Task inputs:

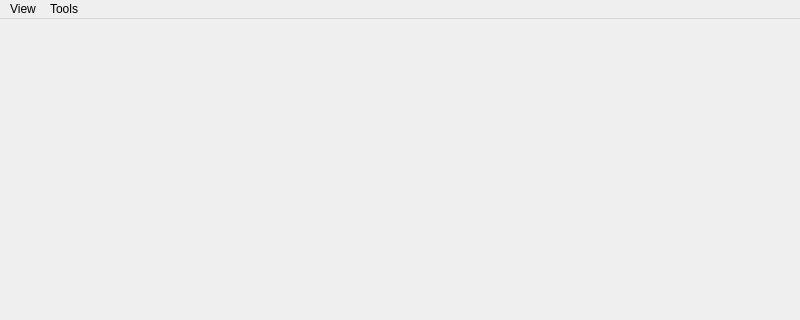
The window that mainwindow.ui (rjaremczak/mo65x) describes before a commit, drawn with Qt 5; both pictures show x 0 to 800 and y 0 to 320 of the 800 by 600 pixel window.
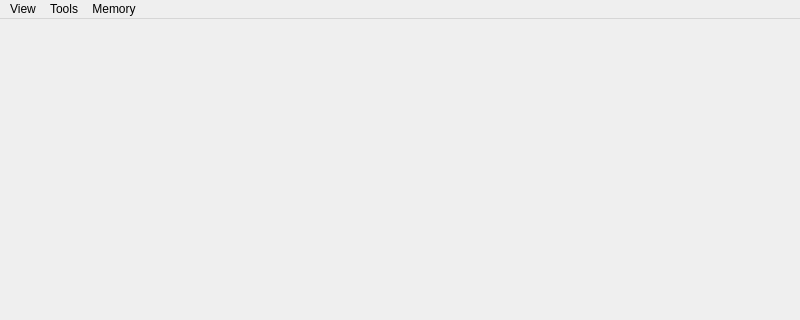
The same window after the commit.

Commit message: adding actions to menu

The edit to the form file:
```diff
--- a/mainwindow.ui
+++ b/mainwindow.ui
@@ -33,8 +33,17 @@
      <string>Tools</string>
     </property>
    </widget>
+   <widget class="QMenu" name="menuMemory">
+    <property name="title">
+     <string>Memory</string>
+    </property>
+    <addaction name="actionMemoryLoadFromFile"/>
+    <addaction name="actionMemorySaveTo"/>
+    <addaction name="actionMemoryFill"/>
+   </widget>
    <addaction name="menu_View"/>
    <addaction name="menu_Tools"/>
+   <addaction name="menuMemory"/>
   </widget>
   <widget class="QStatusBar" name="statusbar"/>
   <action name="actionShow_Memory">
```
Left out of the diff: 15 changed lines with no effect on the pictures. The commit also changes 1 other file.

---

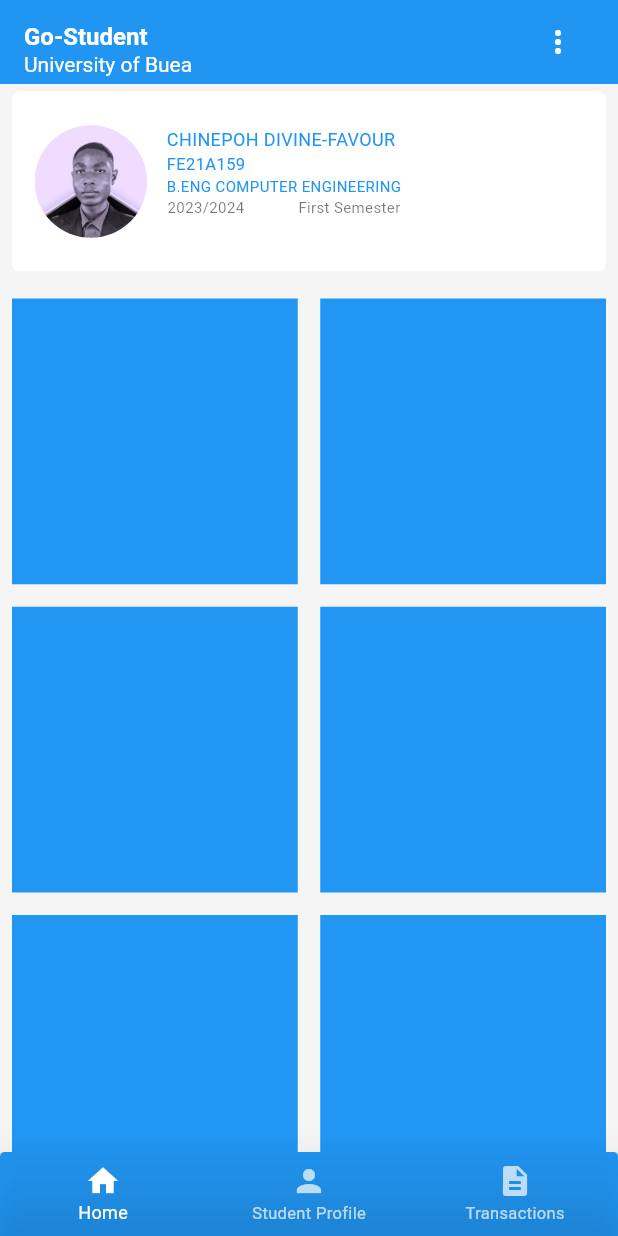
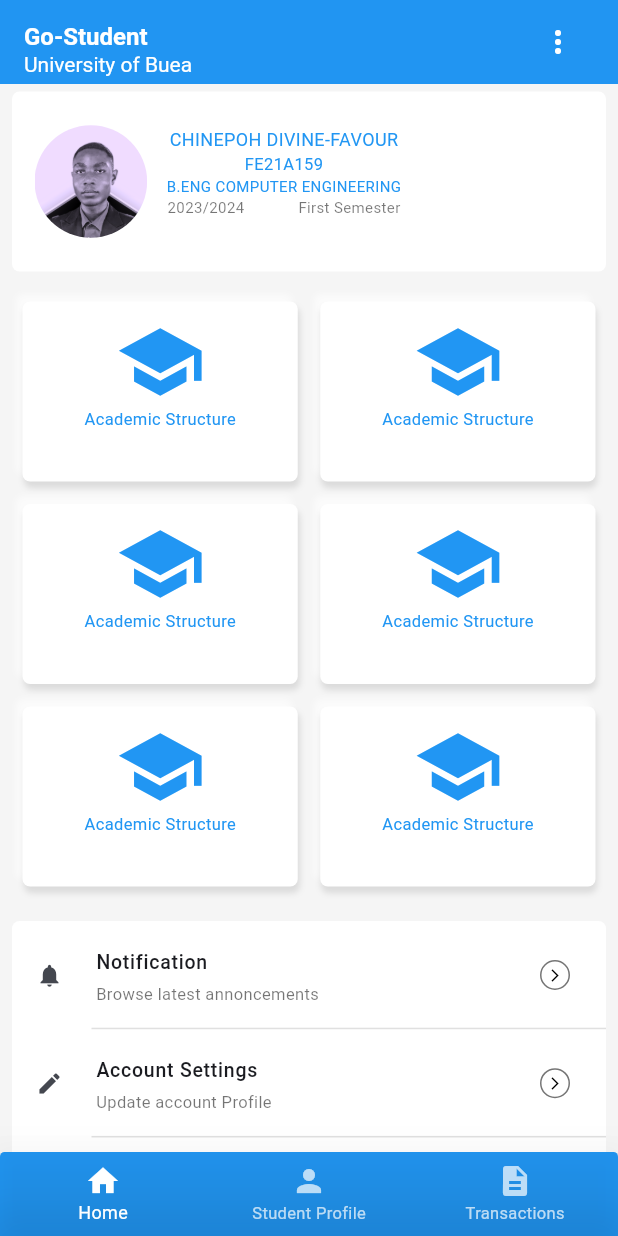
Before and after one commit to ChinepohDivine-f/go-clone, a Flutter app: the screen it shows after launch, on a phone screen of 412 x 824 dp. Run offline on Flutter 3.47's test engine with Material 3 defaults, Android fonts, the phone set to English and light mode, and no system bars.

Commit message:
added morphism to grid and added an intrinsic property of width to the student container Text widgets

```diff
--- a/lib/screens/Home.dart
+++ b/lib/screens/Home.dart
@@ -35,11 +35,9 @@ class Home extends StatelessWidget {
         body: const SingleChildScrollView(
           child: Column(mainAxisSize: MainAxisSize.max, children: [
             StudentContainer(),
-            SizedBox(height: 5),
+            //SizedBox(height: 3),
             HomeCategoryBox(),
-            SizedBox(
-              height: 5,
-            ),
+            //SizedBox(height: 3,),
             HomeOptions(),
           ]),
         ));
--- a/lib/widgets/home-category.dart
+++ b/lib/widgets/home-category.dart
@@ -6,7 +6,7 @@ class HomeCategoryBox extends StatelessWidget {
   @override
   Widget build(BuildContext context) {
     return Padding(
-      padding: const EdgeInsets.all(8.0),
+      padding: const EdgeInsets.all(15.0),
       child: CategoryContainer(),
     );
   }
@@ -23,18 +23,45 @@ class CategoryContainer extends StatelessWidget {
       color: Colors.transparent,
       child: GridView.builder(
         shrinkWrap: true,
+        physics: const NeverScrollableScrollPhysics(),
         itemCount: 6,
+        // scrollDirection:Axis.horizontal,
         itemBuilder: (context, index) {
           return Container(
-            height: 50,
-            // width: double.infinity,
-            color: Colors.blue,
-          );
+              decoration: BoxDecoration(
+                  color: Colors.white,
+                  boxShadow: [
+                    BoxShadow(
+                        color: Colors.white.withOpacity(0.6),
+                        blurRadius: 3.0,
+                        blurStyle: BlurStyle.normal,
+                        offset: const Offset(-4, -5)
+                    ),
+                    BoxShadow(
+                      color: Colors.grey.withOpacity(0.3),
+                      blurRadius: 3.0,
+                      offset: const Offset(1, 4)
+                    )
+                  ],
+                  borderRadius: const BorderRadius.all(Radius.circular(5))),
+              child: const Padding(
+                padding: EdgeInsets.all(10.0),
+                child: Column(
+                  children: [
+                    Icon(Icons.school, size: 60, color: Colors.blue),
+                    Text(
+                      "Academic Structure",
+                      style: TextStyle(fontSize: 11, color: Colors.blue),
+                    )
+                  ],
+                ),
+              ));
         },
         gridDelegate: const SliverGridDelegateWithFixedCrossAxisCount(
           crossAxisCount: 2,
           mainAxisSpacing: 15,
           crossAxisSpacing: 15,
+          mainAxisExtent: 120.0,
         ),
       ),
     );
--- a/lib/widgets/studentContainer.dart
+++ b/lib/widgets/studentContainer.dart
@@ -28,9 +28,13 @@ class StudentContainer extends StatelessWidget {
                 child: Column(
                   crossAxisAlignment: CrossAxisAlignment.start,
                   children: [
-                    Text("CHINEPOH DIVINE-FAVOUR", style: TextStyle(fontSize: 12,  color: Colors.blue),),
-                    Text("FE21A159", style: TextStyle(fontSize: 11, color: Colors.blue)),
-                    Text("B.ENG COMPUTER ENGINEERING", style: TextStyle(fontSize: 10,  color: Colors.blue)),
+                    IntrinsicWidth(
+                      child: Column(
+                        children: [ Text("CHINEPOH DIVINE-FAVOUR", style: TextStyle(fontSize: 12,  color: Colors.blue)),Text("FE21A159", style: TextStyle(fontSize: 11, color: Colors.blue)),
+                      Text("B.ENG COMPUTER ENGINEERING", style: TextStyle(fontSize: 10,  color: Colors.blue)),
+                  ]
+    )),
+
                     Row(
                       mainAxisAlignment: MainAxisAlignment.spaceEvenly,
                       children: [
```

Required work:
Find each line in the material above that carries the string "addaction", and copy it.

Solution to this problem:
+    <addaction name="actionMemoryLoadFromFile"/>
+    <addaction name="actionMemorySaveTo"/>
+    <addaction name="actionMemoryFill"/>
    <addaction name="menu_View"/>
    <addaction name="menu_Tools"/>
+   <addaction name="menuMemory"/>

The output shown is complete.